Until Uncle Satyamurthy, her mother’s older brother — a principal architect in the leftist, armed movement to overthrow the Indian government in the 1970s — hove into her view.

Gidla’s writing starts out clipped and dark. Uncle Satyamurthy is the hub of her tale, but the bigger story is about her family — mother, father, uncles, aunts, grandparents — and their navigating the waters of late colonial and then early independent India. This is a real story, ringing true, told with wide-eyed wonder, and it invites you right into the family, to be a familiar, to understand.

At times, Gidla works in broad strokes; the stages upon which the chapters play out are fully set. Each chapter resembles a step in the making of the Indian bread puri: an assembly of the basic ingredients, kneading them together to create the general picture, pulling pieces from the dough and rounding them into distinct characters, squashing them flat as if by the hand of experience, then transformed by heat into something unrecognizable: bread lighter than air, a self-possessed untouchable. Revolutionary.

There is also a fine-grained history of the subcontinent taking shape in the book as Gidla gathers her family’s, and in particular her uncle’s, story. Satyamurthy is a rich character. He can be a dreadful prig, but on the other hand he knows how to laugh, how to take the rough with the smooth. He leads a fascinating life, and the highs and lows of it make for a good investigation into the roil of post-independence. Satyamurthy is true to himself — he is a revolutionary fighting iniquity, a poet and once, to make ends meet, a professional writer of love letters — and doomed.

Whether you buy into his Maoism — which is not the full-blown, Little Red Book-waving variety, but the “Political power grows out of the barrel of a gun” stripe — that brand of guerrilla warfare continues to be in motion today via the People’s Liberation Guerrilla Army.

Gidla is our Virgil into the world of the untouchables and their acts of defiance; not just as an observer, but as a participant. She is bitten by the revolutionary bug, and bitten hard: arrested by the Indian authorities, tortured, left to rot, released. She has been party to the heights and the depths of living a revolution. Today she resides in New York City, and after a period of working in software applications, she decided to become a train conductor in the city subway system, the first Indian woman to so serve. Still a revolutionary.

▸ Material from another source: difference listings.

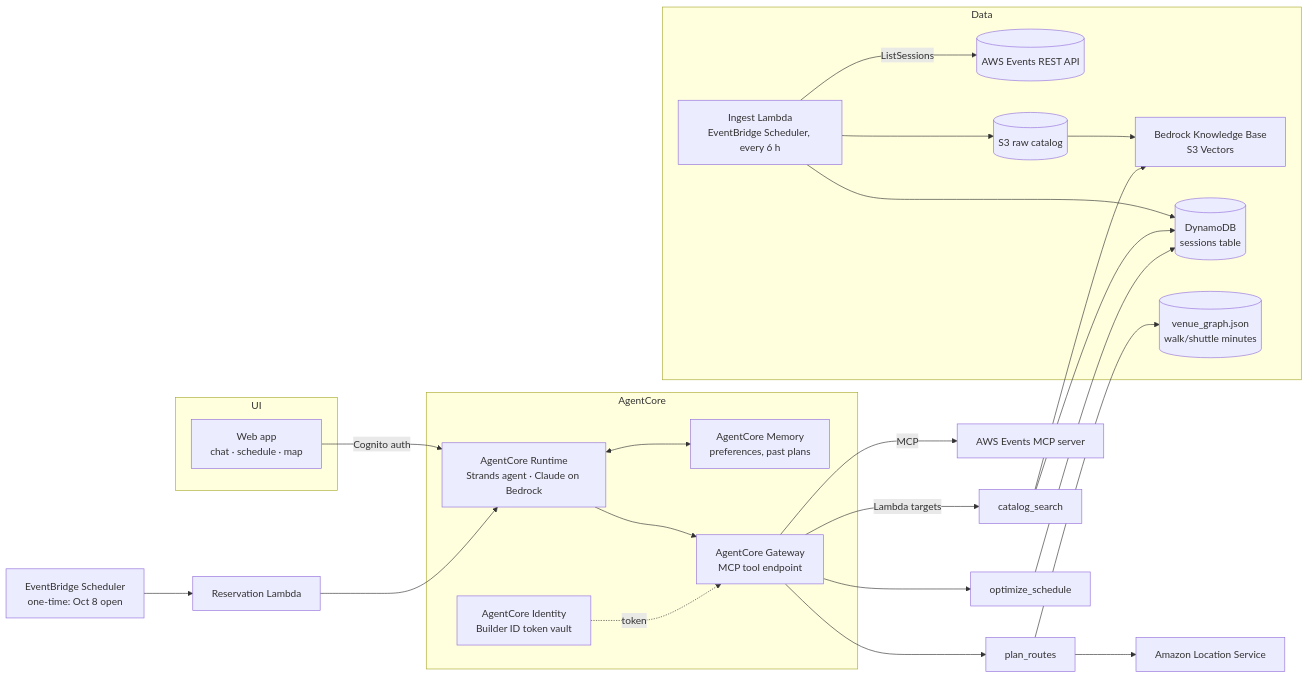
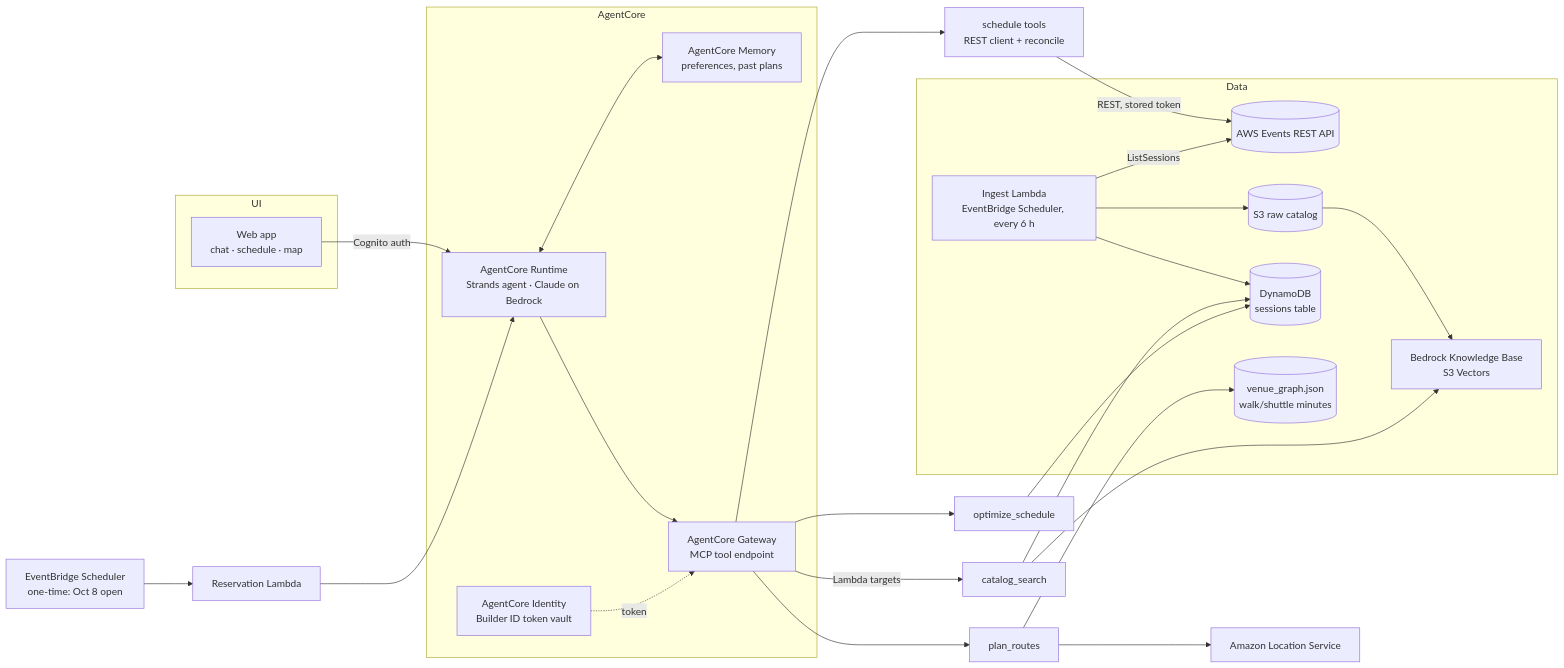
Before and after one commit to manumaan/reinvent-agent: the diagram in docs/DESIGN.md, drawn with Mermaid. The commit also changed other lines of this file and 10 other files, not shown here.

First line of the commit message:
Align Events API client and auth with the developer guide

````diff
--- a/docs/DESIGN.md
+++ b/docs/DESIGN.md
@@ -38,35 +45,36 @@
 ```mermaid
 flowchart LR
   subgraph UI
     W[Web app<br/>chat · schedule · map]
   end
   W -->|Cognito auth| AR
 
   subgraph AgentCore
     AR[AgentCore Runtime<br/>Strands agent · Claude on Bedrock]
     MEM[AgentCore Memory<br/>preferences, past plans]
     ID[AgentCore Identity<br/>Builder ID token vault]
     GW[AgentCore Gateway<br/>MCP tool endpoint]
   end
   AR <--> MEM
   AR --> GW
-  GW -->|MCP| EVMCP[AWS Events MCP server]
   GW -->|Lambda targets| T1[catalog_search]
+  GW --> T4[schedule tools<br/>REST client + reconcile]
+  T4 -->|REST, stored token| API
   GW --> T2[optimize_schedule]
   GW --> T3[plan_routes]
   ID -.token.-> GW
 
   subgraph Data
     ING[Ingest Lambda<br/>EventBridge Scheduler, every 6 h] -->|ListSessions| API[(AWS Events REST API)]
     ING --> S3[(S3 raw catalog)]
     S3 --> KB[Bedrock Knowledge Base<br/>S3 Vectors]
     ING --> DDB[(DynamoDB<br/>sessions table)]
     VG[(venue_graph.json<br/>walk/shuttle minutes)]
   end
   T1 --> KB & DDB
   T2 --> DDB
   T3 --> VG & LOC[Amazon Location Service]
 
   SCH[EventBridge Scheduler<br/>one-time: Oct 8 open] --> RES[Reservation Lambda]
   RES --> AR
 ```
````
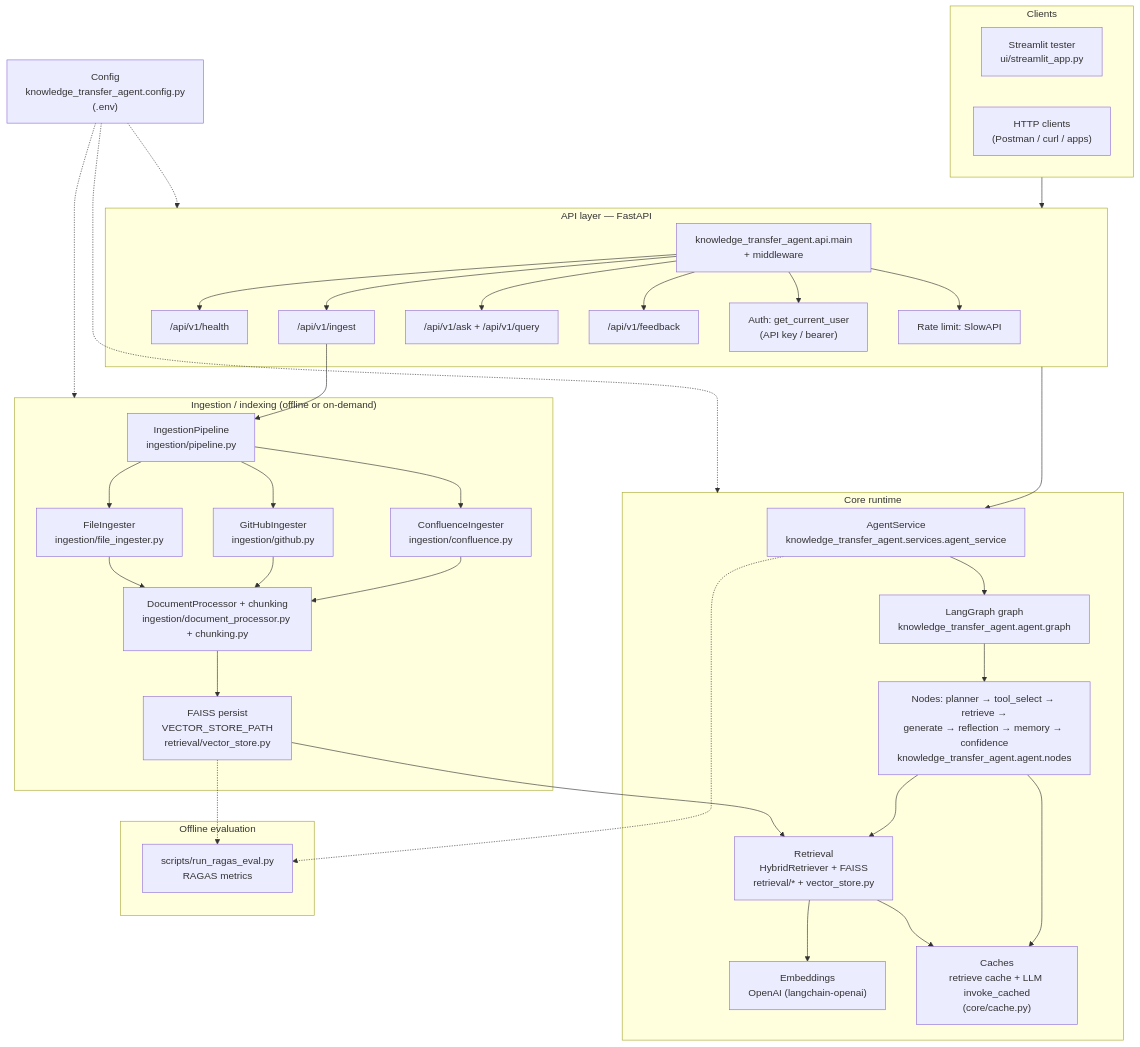
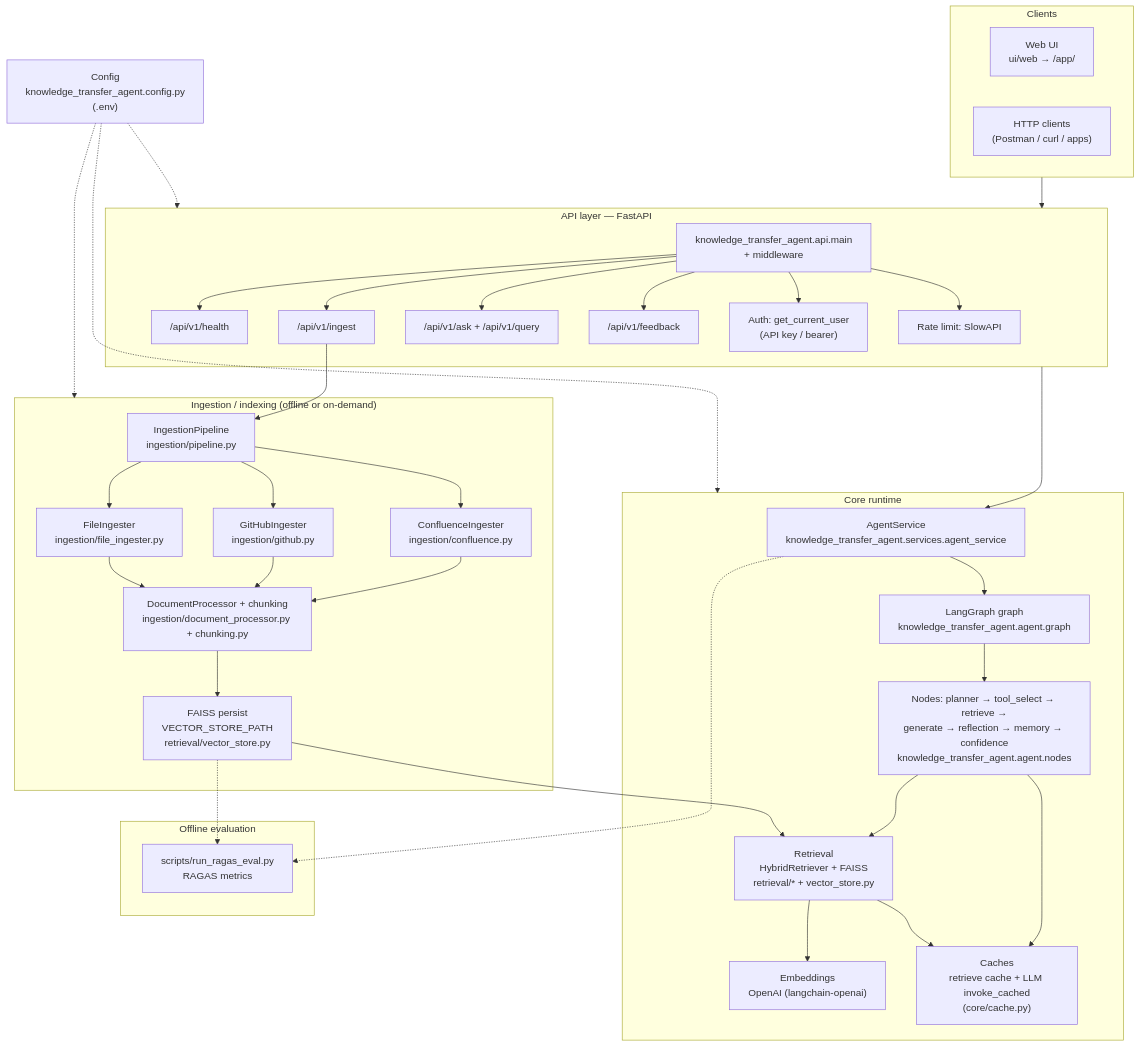
Before and after one commit to Gautamprakash17/enterprise-knowledge-transfer-agent: the diagram in docs/diagrams/project_system_architecture.mmd, drawn with Mermaid. The commit also changed 4 other files, not shown here.

```diff
--- a/docs/diagrams/project_system_architecture.mmd
+++ b/docs/diagrams/project_system_architecture.mmd
@@ -1,70 +1,70 @@
 %% Enterprise Knowledge Transfer Agent — system architecture (high level)
 %% Render: https://mermaid.live  OR  mmdc -i project_system_architecture.mmd -o project_system_architecture.png
 
 flowchart TB
   subgraph Clients["Clients"]
-    C1["Streamlit tester\nui/streamlit_app.py"]
+    C1["Web UI\nui/web → /app/"]
     C2["HTTP clients\n(Postman / curl / apps)"]
   end
 
   subgraph API["API layer — FastAPI"]
     M["knowledge_transfer_agent.api.main\n+ middleware"]
     R1["/api/v1/health"]
     R2["/api/v1/ingest"]
     R3["/api/v1/ask + /api/v1/query"]
     R4["/api/v1/feedback"]
     SEC["Auth: get_current_user\n(API key / bearer)"]
     RL["Rate limit: SlowAPI"]
     M --> SEC
     M --> RL
     M --> R1
     M --> R2
     M --> R3
     M --> R4
   end
 
   subgraph Core["Core runtime"]
     SVC["AgentService\nknowledge_transfer_agent.services.agent_service"]
     G["LangGraph graph\nknowledge_transfer_agent.agent.graph"]
     N["Nodes: planner → tool_select → retrieve →\ngenerate → reflection → memory → confidence\nknowledge_transfer_agent.agent.nodes"]
     RET["Retrieval\nHybridRetriever + FAISS\nretrieval/* + vector_store.py"]
     EMB["Embeddings\nOpenAI (langchain-openai)"]
     CACHE["Caches\nretrieve cache + LLM invoke_cached\n(core/cache.py)"]
     SVC --> G --> N
     N --> RET
     RET --> EMB
     N --> CACHE
     RET --> CACHE
   end
 
   subgraph Ingest["Ingestion / indexing (offline or on-demand)"]
     P["IngestionPipeline\ningestion/pipeline.py"]
     CF["ConfluenceIngester\ningestion/confluence.py"]
     GH["GitHubIngester\ningestion/github.py"]
     FI["FileIngester\ningestion/file_ingester.py"]
     DP["DocumentProcessor + chunking\ningestion/document_processor.py + chunking.py"]
     VS["FAISS persist\nVECTOR_STORE_PATH\nretrieval/vector_store.py"]
     P --> CF
     P --> GH
     P --> FI
     CF --> DP
     GH --> DP
     FI --> DP
     DP --> VS
   end
 
   subgraph Eval["Offline evaluation"]
     RAGAS["scripts/run_ragas_eval.py\nRAGAS metrics"]
   end
 
   CFG["Config\nknowledge_transfer_agent.config.py\n(.env)"]
 
   Clients --> API
   API --> SVC
   R2 --> P
   VS --> RET
   CFG -.-> API
   CFG -.-> Core
   CFG -.-> Ingest
   SVC -.-> RAGAS
   VS -.-> RAGAS
```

Peter Lewis is the book review editor at the Geographical Review.

Ants Among Elephants
By: Sujatha Gidla.
Publisher: Farrar, Straus & Giroux, 306 pages, $28.